To the Editor:—
We read with great interest the review article of Dr. Kozek-Langenecker on the effects of hydroxyethyl starch (HES) solutions on hemostasis.1We agree with Dr. Kozek-Langenecker’s conclusion that rapidly degradable HES is favored for relatively beneficial low risk for hemostatic derangements, postoperative blood loss, and reoperation rates. We would like to add some considerations to the article’s recommendations.
First, Dr. Kozek-Langenecker’s practical recommendation that rapidly degradable HES is a suitable volume expander in the routine perioperative setting because of the adequate volume efficacy and the low risk of hemostatic derangement1may not be useful in the United States because rapidly degradable HES is not commercially available in the United States.
Second, at our level 1 trauma center, we still experience adverse reactions such as exacerbation of coagulopathy among injured patients despite the very restrictive use of slowly degradable HES. Therefore, the article’s recommendation to simply restrict usage of slowly degradable HES types whenever hemostatic competence is critical1may not be advisable.
Finally, the article admits that “in Europe, a large variety of HES products are commercially available but are dominated by rapidly degradable HES preparations, whereas slowly degradable HES preparations are mainly available in the United States.”1Notwithstanding the fact that Food and Drug Administration regulations and commercial marketability of HES are beyond the scope of the article, the editor would have significantly contributed to the article’s value if an editorial review has been devoted to the reasons why the availability and distribution of HES significantly differ between Europe and the United States. More importantly, now that the author has shown that rapidly degradable HES is better suited for trauma centers, the more important question becomes, What does it take to make rapidly degradable HES widely available in the United States?

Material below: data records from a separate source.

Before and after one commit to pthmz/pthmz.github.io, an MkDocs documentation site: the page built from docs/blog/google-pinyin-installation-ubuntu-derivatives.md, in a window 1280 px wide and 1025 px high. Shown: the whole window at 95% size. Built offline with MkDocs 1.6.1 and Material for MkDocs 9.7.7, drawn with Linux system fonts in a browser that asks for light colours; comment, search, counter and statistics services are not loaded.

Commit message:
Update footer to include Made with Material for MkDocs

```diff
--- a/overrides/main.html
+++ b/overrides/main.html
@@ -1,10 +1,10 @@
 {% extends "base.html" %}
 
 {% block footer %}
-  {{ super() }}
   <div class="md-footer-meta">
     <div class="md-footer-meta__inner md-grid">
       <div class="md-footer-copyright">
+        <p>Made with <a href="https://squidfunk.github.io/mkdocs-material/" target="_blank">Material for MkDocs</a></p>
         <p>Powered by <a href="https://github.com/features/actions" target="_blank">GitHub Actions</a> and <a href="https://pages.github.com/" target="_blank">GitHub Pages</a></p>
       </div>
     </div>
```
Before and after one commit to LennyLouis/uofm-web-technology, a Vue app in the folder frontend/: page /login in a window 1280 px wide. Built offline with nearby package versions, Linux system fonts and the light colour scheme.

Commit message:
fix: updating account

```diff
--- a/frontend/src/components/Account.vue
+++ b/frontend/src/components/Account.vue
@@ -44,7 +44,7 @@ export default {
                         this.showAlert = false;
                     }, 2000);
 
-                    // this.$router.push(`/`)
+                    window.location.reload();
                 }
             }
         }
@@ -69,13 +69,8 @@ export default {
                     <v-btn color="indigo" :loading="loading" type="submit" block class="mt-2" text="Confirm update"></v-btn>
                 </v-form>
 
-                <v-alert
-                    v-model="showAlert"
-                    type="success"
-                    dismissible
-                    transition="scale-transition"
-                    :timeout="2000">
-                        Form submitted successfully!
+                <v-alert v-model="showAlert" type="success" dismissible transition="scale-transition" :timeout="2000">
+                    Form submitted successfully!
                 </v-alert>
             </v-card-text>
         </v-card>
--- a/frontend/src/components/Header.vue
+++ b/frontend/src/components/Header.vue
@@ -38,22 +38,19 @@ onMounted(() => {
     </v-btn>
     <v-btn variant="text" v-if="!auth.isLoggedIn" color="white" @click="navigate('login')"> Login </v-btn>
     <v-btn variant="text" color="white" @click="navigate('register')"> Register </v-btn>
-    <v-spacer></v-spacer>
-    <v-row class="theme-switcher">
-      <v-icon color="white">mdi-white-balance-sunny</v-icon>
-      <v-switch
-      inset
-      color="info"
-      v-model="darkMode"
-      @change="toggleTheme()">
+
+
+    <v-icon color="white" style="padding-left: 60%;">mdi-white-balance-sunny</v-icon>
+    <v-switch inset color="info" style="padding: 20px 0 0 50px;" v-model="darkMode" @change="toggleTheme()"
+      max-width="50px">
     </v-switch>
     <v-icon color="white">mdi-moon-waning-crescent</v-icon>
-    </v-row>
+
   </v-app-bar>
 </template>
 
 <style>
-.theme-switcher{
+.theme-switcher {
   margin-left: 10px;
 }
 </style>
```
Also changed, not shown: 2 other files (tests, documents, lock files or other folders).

In addition, the publication of this article is worthy of both praise and criticism: praise for its in-depth explanation of HES’s effects on hemostasis, especially for indicating and contraindicating the use of both rapidly degradable and slowly degradable HES; and criticism for leaving the reader frustratingly in search of a rapidly degradable HES counterpart in the United States.
*University of California, San Francisco, California. firstname.lastname@example.org